Say how many lines below contain the word "training". The number is the entire reply.

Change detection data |
________________

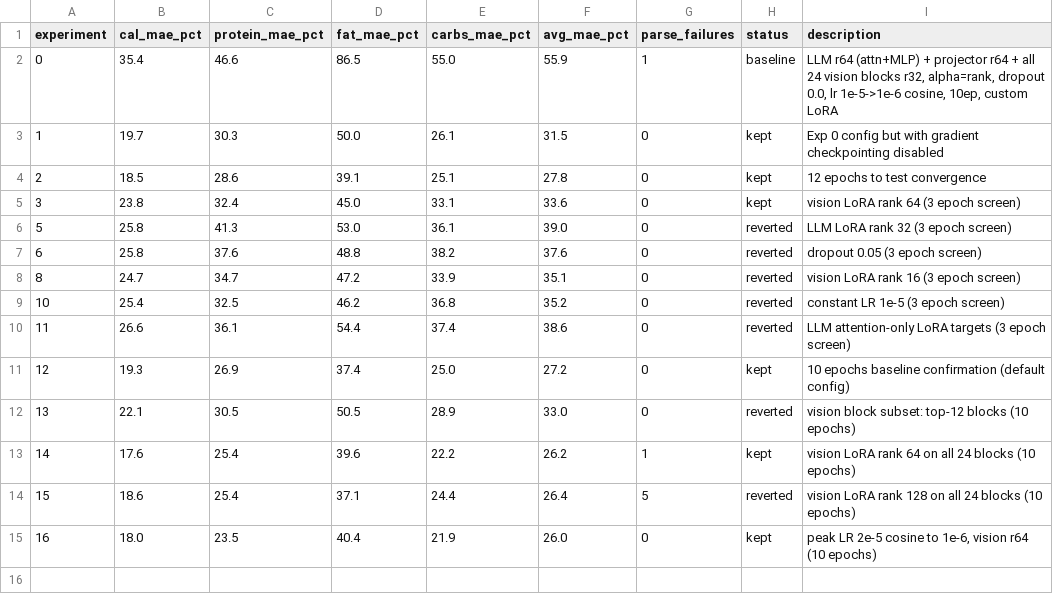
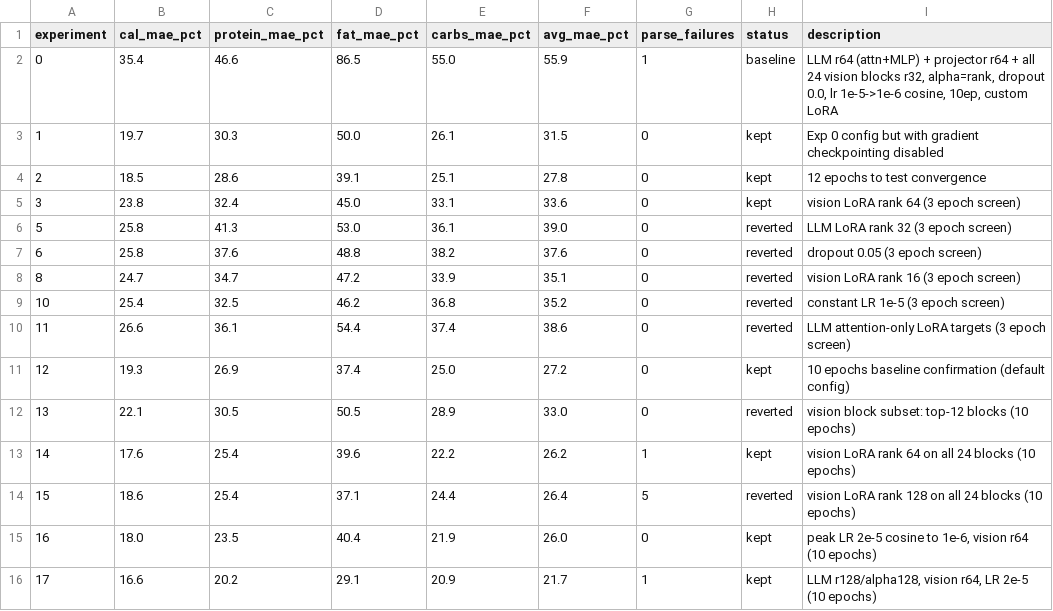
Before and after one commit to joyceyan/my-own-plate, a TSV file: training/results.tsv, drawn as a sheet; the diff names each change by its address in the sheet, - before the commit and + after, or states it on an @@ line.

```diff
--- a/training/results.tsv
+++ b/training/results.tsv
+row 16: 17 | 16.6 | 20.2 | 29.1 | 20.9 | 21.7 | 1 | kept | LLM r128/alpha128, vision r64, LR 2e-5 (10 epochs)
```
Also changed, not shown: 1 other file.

________________

Answer for this exercise | 3